Charles Camilleri (1931-2009), was Malta’s leading composer, an artist with an international reputation who has had his work performed by many of the world’s leading artists...
Price: £12.00   Type: CD  


Celestial Harmonies For Piano

Charles Camilleri (1931-2009), was Malta’s leading composer, an artist with an international reputation who has had his work performed by many of the world’s leading artists on all five continents from the 1950s to the present day. Since his earliest years Camilleri has had many “phases”, periods and styles. One could mention the sizeable amount of juvenilia that exists, as well as music from his so called “nationalistic” period (1950s), his cosmopolitan phase (196Os up to the mid 7Os) and his more spiritual pieces (late 70s to the present). It is music from this last period which is featured on this recording.

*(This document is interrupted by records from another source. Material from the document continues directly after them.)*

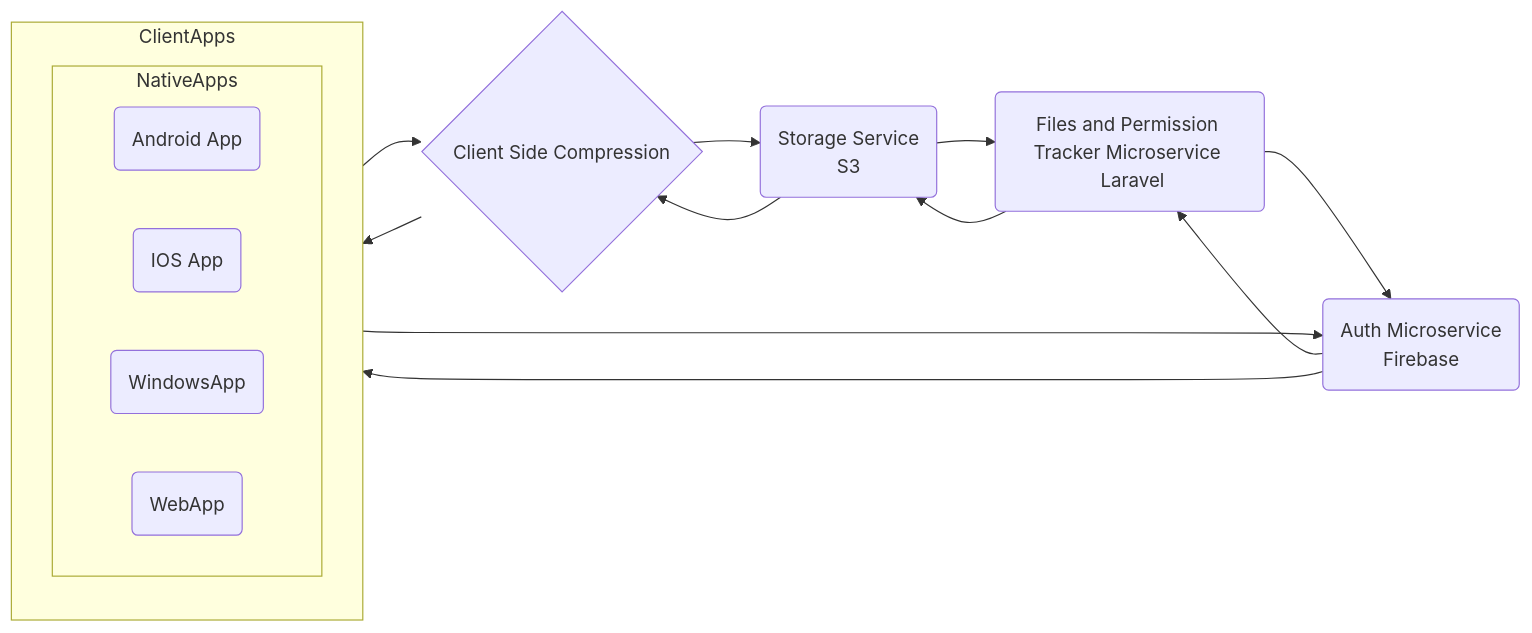
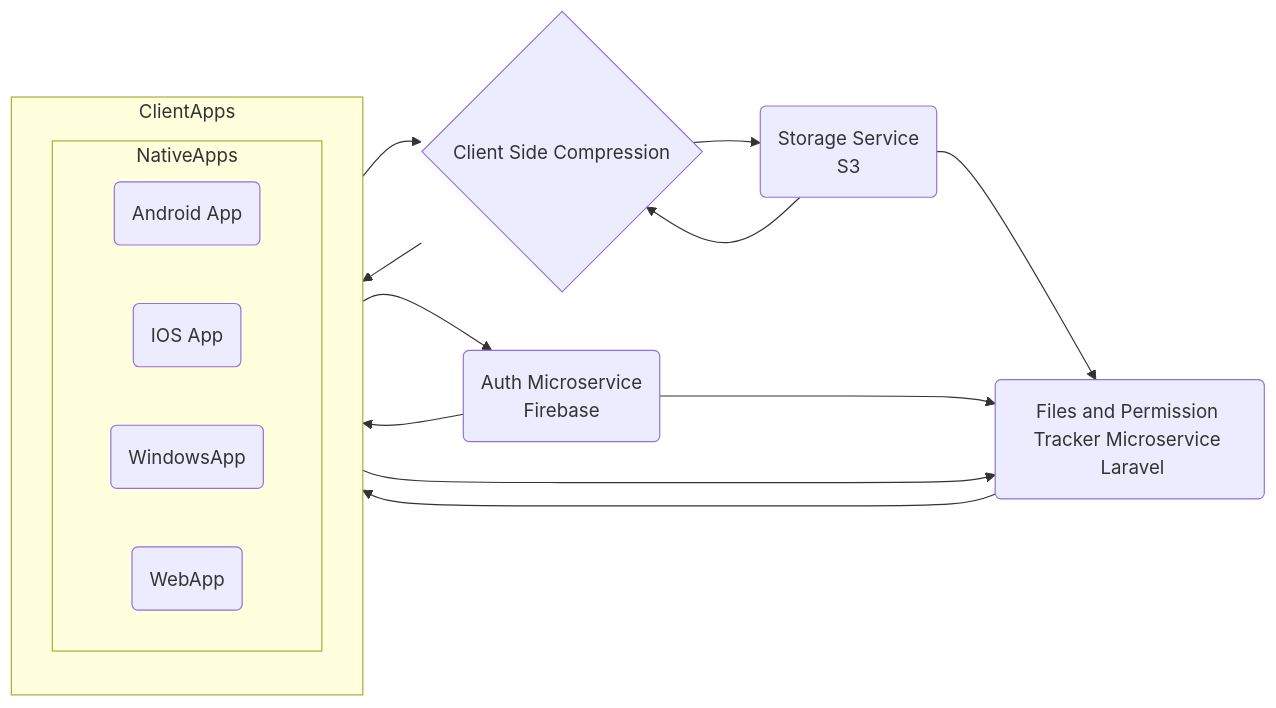
One commit to niamulhasan/system_designs changed the diagram in simple-cloud-drive-system-design.md. Above: the diagram before and after it, drawn with Mermaid.

````diff
--- a/simple-cloud-drive-system-design.md
+++ b/simple-cloud-drive-system-design.md
@@ -3,30 +3,30 @@
 ```mermaid
 flowchart LR
 
     subgraph ClientApps
         subgraph NativeApps
             AndroidApp(Android App)
             IOSApp(IOS App)
             WindowsApp(WindowsApp)
             WebApp(WebApp)
         end
     end
 
     CSS{Client Side Compression}
     AuthMicroservice(Auth Microservice <br/> Firebase)
     StorageService(Storage Service <br/> S3)
 
     FilesPermissionTrackerMicroservice(Files and Permission Tracker Microservice <br/> Laravel)
 
     CSS --> ClientApps
     ClientApps --> CSS
     CSS --> StorageService
     StorageService --> CSS
     StorageService --> FilesPermissionTrackerMicroservice
-    FilesPermissionTrackerMicroservice --> StorageService
 
     AuthMicroservice --> ClientApps
     ClientApps --> AuthMicroservice
     AuthMicroservice -->FilesPermissionTrackerMicroservice
-    FilesPermissionTrackerMicroservice --> AuthMicroservice
+    FilesPermissionTrackerMicroservice --> ClientApps
+    ClientApps --> FilesPermissionTrackerMicroservice
 ```
````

Virtually all of Camilleri’s work seems at least in part to be influenced by the folk music of Malta and the Mediterranean basin. Make no mistake, this is a composer who has always been aware of the music from his own ethnic background, as he states: “Paradoxically, we find our way out of historic cul-de-sacs onto the open roads of the future by rediscovering our roots. We can contemplate the prospect of a music universally accessible all over the planet by probing deeper into local well- springs”.

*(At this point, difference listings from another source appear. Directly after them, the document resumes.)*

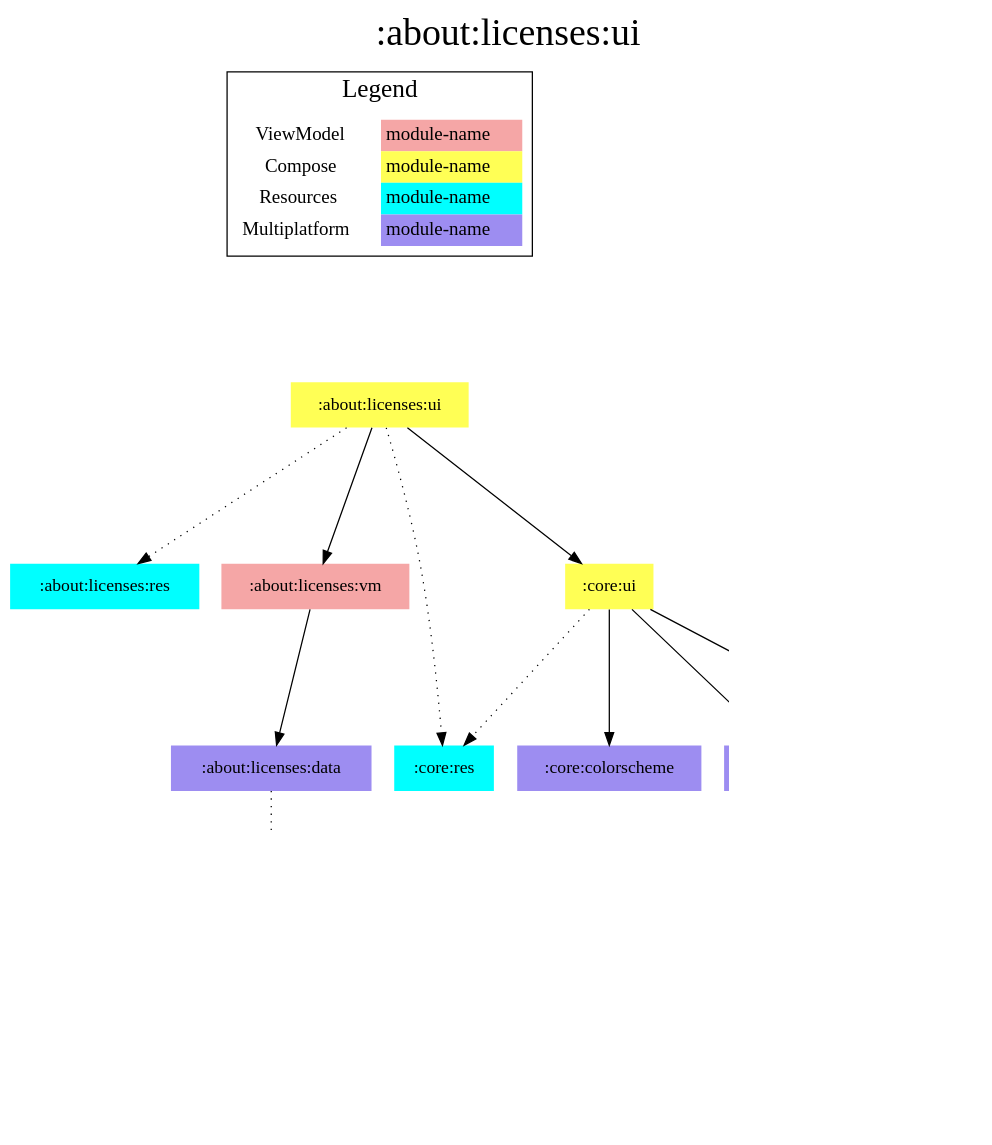
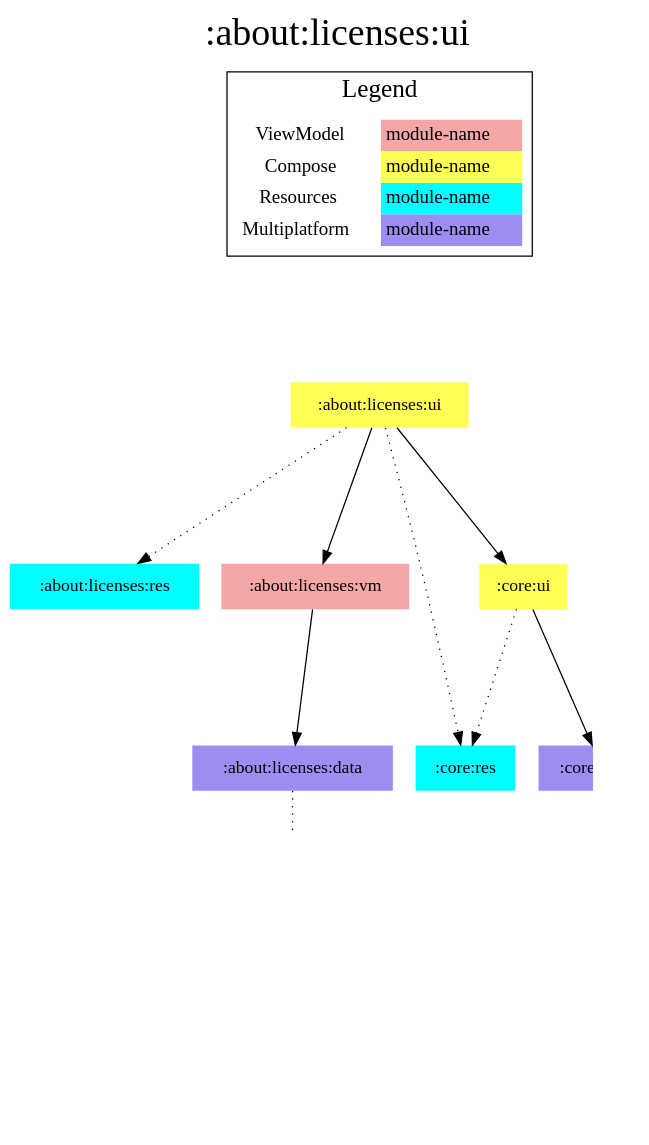
The diagram in modules/about/licenses/ui/modules.dot (jonapoul/aktual), drawn with Graphviz before and after one commit. The commit also changed 152 other files, not shown here.

```diff
--- a/modules/about/licenses/ui/modules.dot
+++ b/modules/about/licenses/ui/modules.dot
@@ -1,43 +1,39 @@
 digraph {
 edge ["dir"="forward"]
 graph ["dpi"="100","label"=":about:licenses:ui","labelloc"="t","fontsize"="30","ranksep"="1.5","rankdir"="TB"]
 node ["style"="filled"]
 ":about:licenses:data" ["fillcolor"="#9D8DF1","shape"="none"]
 ":about:licenses:res" ["fillcolor"="#00FFFF","shape"="none"]
 ":about:licenses:ui" ["fillcolor"="#FFFF55","shape"="none"]
 ":about:licenses:vm" ["fillcolor"="#F5A6A6","shape"="none"]
 ":budget:model" ["fillcolor"="#9D8DF1","shape"="none"]
-":core:colorscheme" ["fillcolor"="#9D8DF1","shape"="none"]
 ":core:files" ["fillcolor"="#9D8DF1","shape"="none"]
+":core:model" ["fillcolor"="#9D8DF1","shape"="none"]
 ":core:res" ["fillcolor"="#00FFFF","shape"="none"]
 ":core:ui" ["fillcolor"="#FFFF55","shape"="none"]
-":core:versions" ["fillcolor"="#9D8DF1","shape"="none"]
-":url:model" ["fillcolor"="#9D8DF1","shape"="none"]
 {
 edge ["dir"="none"]
 graph ["rank"="same"]
 }
 ":about:licenses:data" -> ":core:files" ["style"="dotted"]
 ":about:licenses:ui" -> ":about:licenses:res" ["style"="dotted"]
 ":about:licenses:ui" -> ":about:licenses:vm"
 ":about:licenses:ui" -> ":core:res" ["style"="dotted"]
 ":about:licenses:ui" -> ":core:ui"
 ":about:licenses:vm" -> ":about:licenses:data"
 ":core:files" -> ":budget:model"
-":core:ui" -> ":core:colorscheme"
+":core:ui" -> ":core:model"
 ":core:ui" -> ":core:res" ["style"="dotted"]
-":core:ui" -> ":core:versions"
-":core:ui" -> ":url:model"
 subgraph "cluster_legend" {
 edge ["dir"="none"]
 graph ["label"="Legend","fontsize"="20"]
 "Legend" ["style"="filled","fillcolor"="#FFFFFF","shape"="none","margin"="0","fontsize"="15","label"=<
 <TABLE BORDER="0" CELLBORDER="0" CELLSPACING="0" CELLPADDING="4">
 <TR><TD>ViewModel</TD><TD BGCOLOR="#F5A6A6">module-name</TD></TR>
 <TR><TD>Compose</TD><TD BGCOLOR="#FFFF55">module-name</TD></TR>
 <TR><TD>Resources</TD><TD BGCOLOR="#00FFFF">module-name</TD></TR>
 <TR><TD>Multiplatform</TD><TD BGCOLOR="#9D8DF1">module-name</TD></TR>
 </TABLE>
 >]
 } -> ":about:licenses:ui" ["style"="invis"]
 }
```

Camilleri went on to justify this remark in his book Mediterranean Music by listing some of the peculiar stylistic features of folk music from this part of the world: heterophony, clusters, polyrhythm, quarter tones, improvisation, non-tonal harmony, open forms and so on. It is extraordinary to note that this extensive catalogue (which runs to 32 points in Camilleri’s book), could well stand unaltered as a roll-call for many of the salient characteristics in so called “western contemporary music” itself!

Camilleri’s initial breakthrough towards individuality and artistic maturity came quite early on in his development (early 1950s), largely because he discovered an accurate means of notating the complexities inherent in Maltese folk music, particularly with regard to its wayward, almost improvisatory rhythms. He referred to this notation technique as the “atomisation of the beat”. Put simply, Camilleri’s solution to notating complex rhythmic groupings such as those used by local Maltese folk musicians was to break away from time signatures, forget barlines, and subdivide each individual beat into self- contained units, (frequently starting off with sextuplet and quintuplet groupings), which then became quite complex and almost improvisatory by way of added rests and subdivisions. The writing is such that although a regular pulse/beat! tactus is maintained, variety from performance to performance will always arise.

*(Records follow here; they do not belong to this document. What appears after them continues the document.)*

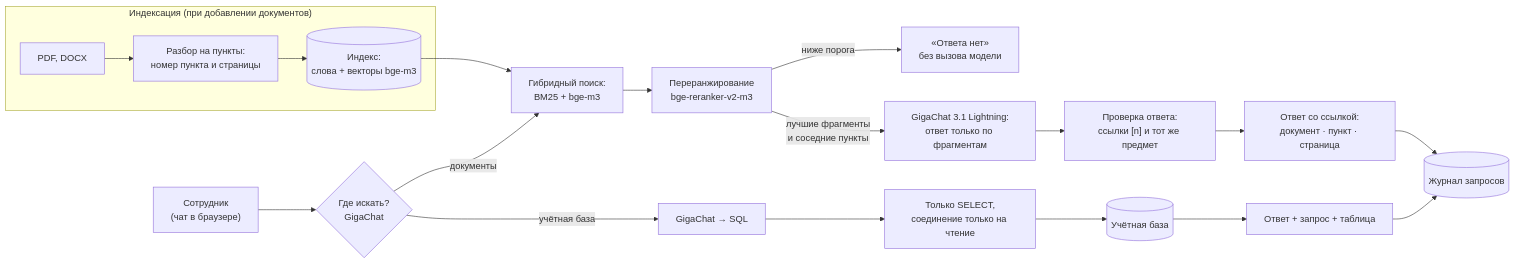
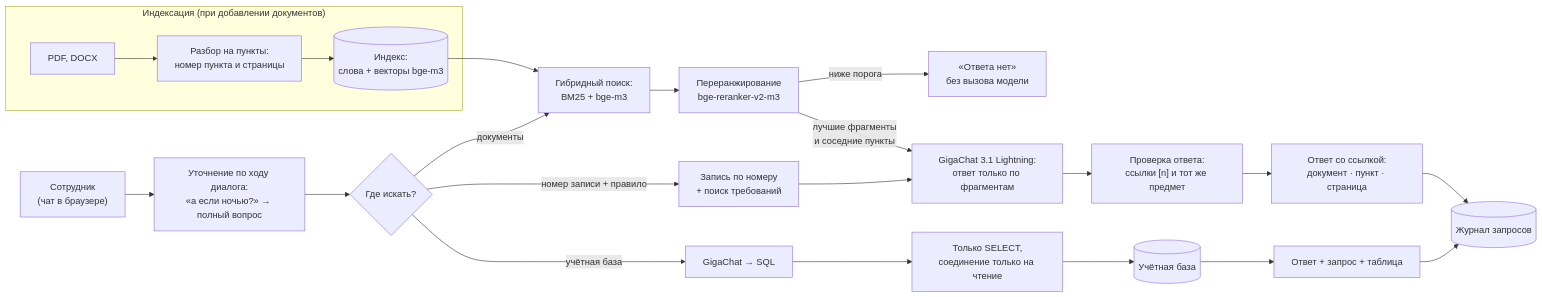
Before and after one commit to imaO0O/acselerator: the diagram in README.md, drawn with Mermaid. The commit also changed other lines of this file and 42 other files, not shown here.

````diff
--- a/README.md
+++ b/README.md
@@ -48,20 +59,22 @@
 ```mermaid
 flowchart LR
     subgraph IDX["Индексация (при добавлении документов)"]
         D["PDF, DOCX"] --> P["Разбор на пункты:<br/>номер пункта и страницы"] --> I[("Индекс:<br/>слова + векторы bge-m3")]
     end
-    U["Сотрудник<br/>(чат в браузере)"] --> R{"Где искать?<br/>GigaChat"}
+    U["Сотрудник<br/>(чат в браузере)"] --> H["Уточнение по ходу диалога:<br/>«а если ночью?» → полный вопрос"] --> R{"Где искать?"}
     R -->|документы| S["Гибридный поиск:<br/>BM25 + bge-m3"]
     I --> S
     S --> RR["Переранжирование<br/>bge-reranker-v2-m3"]
     RR -->|"ниже порога"| N["«Ответа нет»<br/>без вызова модели"]
     RR -->|"лучшие фрагменты<br/>и соседние пункты"| G["GigaChat 3.1 Lightning:<br/>ответ только по фрагментам"]
     G --> V["Проверка ответа:<br/>ссылки [n] и тот же предмет"]
     V --> A["Ответ со ссылкой:<br/>документ · пункт · страница"]
+    R -->|"номер записи + правило"| B["Запись по номеру<br/>+ поиск требований"]
+    B --> G
     R -->|учётная база| Q["GigaChat → SQL"]
     Q --> C["Только SELECT,<br/>соединение только на чтение"]
     C --> DB[("Учётная база")]
     DB --> A2["Ответ + запрос + таблица"]
     A --> L[("Журнал запросов")]
     A2 --> L
 ```
````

Naturally Camilleri was quick to incorporate his new technique for notation into his compositions, and though at first he adopted the technique for use with tonal and modal writing, he soon began to use it with an atonal pitch hierarchy as the norm. The resulting idiom is strikingly individual, though the composer does still enjoy writing simpler and more conventional compositions purely for pleasure. Such a work is the recently rewritten and published Paganiana (1968) for piano duet, a witty and short set of colourfully contrasted variations (played without a break) on Paganini’s celebrated 24th Caprice. It opens this disc with plenty of energy and fire, qualities which are certainly needed in super-abundance if space travel is desired With the four movement suite Astralis our extra-terrestrial journey has really began. Gravité is a wistfully poetic atonal ternary structure in which two part textures in the outer flanks contrast with a central chordal section. As is so often the case with Camilleri piano miniatures, the writing is at once both lean and masterfully idiomatic. Comet is entirely in two parts throughout, but its complete lack of chords does not prevent it from being both extremely exciting and strikingly colourful.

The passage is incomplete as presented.